Society for Research in Child Development. "Fathers Respond To Teens' Risky Sexual Behavior With Increased Supervision." ScienceDaily. www.sciencedaily.com/releases/2009/05/090515083700.htm (accessed December 18, 2014).

Share This


More From ScienceDaily



More Mind & Brain News

Thursday, December 18, 2014

Featured Research

from universities, journals, and other organizations


Featured Videos

from AP, Reuters, AFP, and other news services

Yoga Could Be As Beneficial For The Heart As Walking, Biking

Yoga Could Be As Beneficial For The Heart As Walking, Biking

Newsy (Dec. 17, 2014) Yoga can help your weight, blood pressure, cholesterol and heart just as much as biking and walking does, a new study suggests. Video provided by Newsy
Powered by NewsLook.com
1st Responders Trained for Autism Sensitivity

1st Responders Trained for Autism Sensitivity

AP (Dec. 16, 2014) More departments are ordering their first responders to sit in on training sessions that focus on how to more effectively interact with those with autism spectrum disorder (Dec. 16) Video provided by AP
Powered by NewsLook.com
Guys Are Idiots, According To Sarcastic Study

Guys Are Idiots, According To Sarcastic Study

Newsy (Dec. 12, 2014) A study out of Britain suggest men are more idiotic than women based on the rate of accidental deaths and other factors. Video provided by Newsy
Powered by NewsLook.com
Believing in Father Christmas Good for Children's Imaginations

Believing in Father Christmas Good for Children's Imaginations

AFP (Dec. 12, 2014) As the countdown to Christmas gets underway, so too does the Father Christmas conspiracy. But psychologists say that telling our children about Santa, flying reindeer and elves is good for their imaginations. Duration: 01:57 Video provided by AFP
Powered by NewsLook.com

Search ScienceDaily

Number of stories in archives: 140,361

Find with keyword(s):
Enter a keyword or phrase to search ScienceDaily for related topics and research stories.

Save/Print:
Share:

Breaking News:

Strange & Offbeat Stories


Health & Medicine

Mind & Brain

Living & Well

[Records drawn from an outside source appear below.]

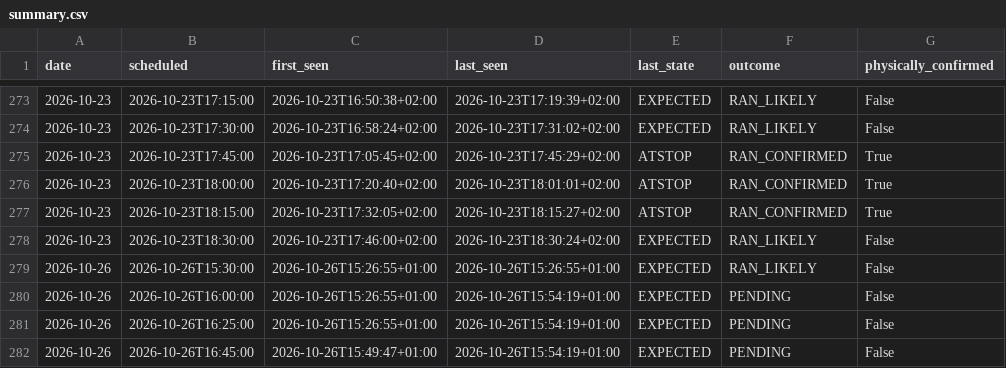
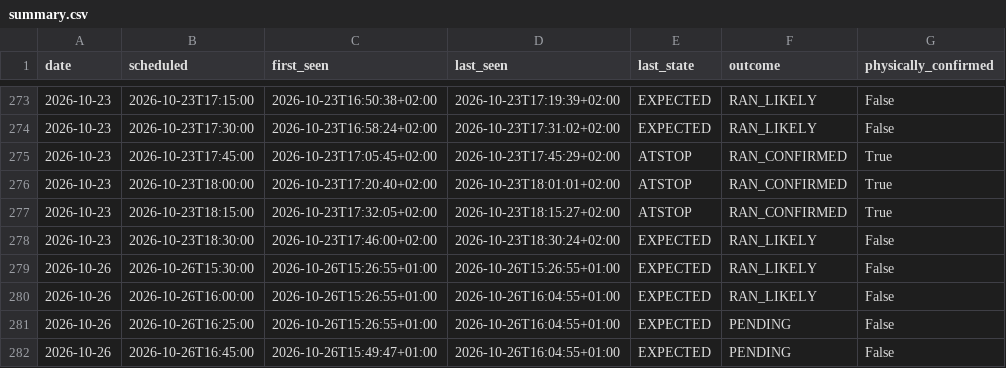
Before and after one commit to johanna86-sudo/sl-516-logg, a CSV file: data/afternoon/summary.csv, drawn as a sheet; only a part is shown, gaps mark what is left out.

```diff
--- a/data/afternoon/summary.csv
+++ b/data/afternoon/summary.csv
@@ -279,4 +279,4 @@ date,scheduled,first_seen,last_seen,last_state,outcome,physically_confirmed
 2026-10-26,2026-10-26T15:30:00,2026-10-26T15:26:55+01:00,2026-10-26T15:26:55+01:00,EXPECTED,RAN_LIKELY,False
-2026-10-26,2026-10-26T16:00:00,2026-10-26T15:26:55+01:00,2026-10-26T15:54:19+01:00,EXPECTED,PENDING,False
-2026-10-26,2026-10-26T16:25:00,2026-10-26T15:26:55+01:00,2026-10-26T15:54:19+01:00,EXPECTED,PENDING,False
-2026-10-26,2026-10-26T16:45:00,2026-10-26T15:49:47+01:00,2026-10-26T15:54:19+01:00,EXPECTED,PENDING,False
+2026-10-26,2026-10-26T16:00:00,2026-10-26T15:26:55+01:00,2026-10-26T16:04:55+01:00,EXPECTED,RAN_LIKELY,False
+2026-10-26,2026-10-26T16:25:00,2026-10-26T15:26:55+01:00,2026-10-26T16:04:55+01:00,EXPECTED,PENDING,False
+2026-10-26,2026-10-26T16:45:00,2026-10-26T15:49:47+01:00,2026-10-26T16:04:55+01:00,EXPECTED,PENDING,False
```
Also changed, not shown: data/afternoon/raw/2026-10-26.csv.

In Other News

... from NewsDaily.com

Science News

Health News

Environment News

Technology News



Save/Print:
Share:

Free Subscriptions


Get the latest science news with ScienceDaily's free email newsletters, updated daily and weekly. Or view hourly updated newsfeeds in your RSS reader:

Get Social & Mobile


Keep up to date with the latest news from ScienceDaily via social networks and mobile apps:

Have Feedback?


Tell us what you think of ScienceDaily -- we welcome both positive and negative comments. Have any problems using the site? Questions?
Mobile: iPhone Android Web
Follow: Facebook Twitter Google+
Subscribe: RSS Feeds Email Newsletters
Latest Headlines Health & Medicine Mind & Brain Space & Time Matter & Energy Computers & Math Plants & Animals Earth & Climate Fossils & Ruins